The two groups were age matched, and in both, pulmonary function was within the normal range, but FEVi o% and maximum expiratory flow at 25% and 50% vital capacity were significantly lower in smokers than in nonsmokers. In nonsmokers, the concentration of exhaled NO increased after breath-holding in a time-dependent manner (Fig 1). However, the concentration of exhaled NO was not affected by breath-holding in smokers. The level of exhaled NO was higher in nonsmokers than in smokers, and this difference became larger as breath-holding time increased. To evaluate the correlation between endogenous NO level in exhaled air and the degree of airflow obstruction in smokers, we used a new parameter.
NO concentration difference (ANO), which we determined as follows: ANO=NO -N0; where NO is the concentration of NO in exhaled air after 15 s breath-holding, and NO is the concentration of NO in exhaled air during normal breathing. We found a positive correlation between ANO and airflow obstruction (FEVi o%) (Fig 2).
Figure 1. Top: NO in exhaled air measured by the sequential breath-holding method. Bars indicate breath-holding. A, Nonsmoker (33 years old); B, smoker (35 years old). Bottom: Comparison of NO concentrations in exhaled air by nonsmokers and smokers.

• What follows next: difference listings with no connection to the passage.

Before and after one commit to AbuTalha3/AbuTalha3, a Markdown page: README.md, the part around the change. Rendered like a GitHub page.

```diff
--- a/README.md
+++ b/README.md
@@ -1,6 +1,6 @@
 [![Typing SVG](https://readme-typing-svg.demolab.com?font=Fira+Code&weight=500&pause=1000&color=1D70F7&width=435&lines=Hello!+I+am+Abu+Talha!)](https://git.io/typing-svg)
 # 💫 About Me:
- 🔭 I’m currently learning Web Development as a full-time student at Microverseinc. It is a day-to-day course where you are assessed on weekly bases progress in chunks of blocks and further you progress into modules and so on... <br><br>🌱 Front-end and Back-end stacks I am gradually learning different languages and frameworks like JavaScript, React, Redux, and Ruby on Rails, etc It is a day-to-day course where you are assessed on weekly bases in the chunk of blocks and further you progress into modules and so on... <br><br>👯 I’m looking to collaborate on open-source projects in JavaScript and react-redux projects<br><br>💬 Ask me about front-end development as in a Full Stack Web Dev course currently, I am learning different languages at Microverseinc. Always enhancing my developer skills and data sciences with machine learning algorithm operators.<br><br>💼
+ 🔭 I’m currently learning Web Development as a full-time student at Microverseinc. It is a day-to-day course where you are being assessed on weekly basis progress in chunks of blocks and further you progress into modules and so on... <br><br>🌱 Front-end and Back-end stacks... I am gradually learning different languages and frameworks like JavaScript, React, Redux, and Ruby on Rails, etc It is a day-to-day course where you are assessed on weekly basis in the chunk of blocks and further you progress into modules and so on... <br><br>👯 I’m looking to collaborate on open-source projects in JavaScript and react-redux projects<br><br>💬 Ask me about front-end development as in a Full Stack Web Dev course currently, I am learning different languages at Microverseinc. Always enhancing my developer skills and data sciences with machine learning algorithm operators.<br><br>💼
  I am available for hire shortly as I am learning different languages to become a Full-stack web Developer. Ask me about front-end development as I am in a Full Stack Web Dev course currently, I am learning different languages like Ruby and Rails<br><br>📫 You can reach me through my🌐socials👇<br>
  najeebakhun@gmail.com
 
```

Figure 2. Correlation between NO concentration difference (ANO) and airflow obstruction (FEVi.o%).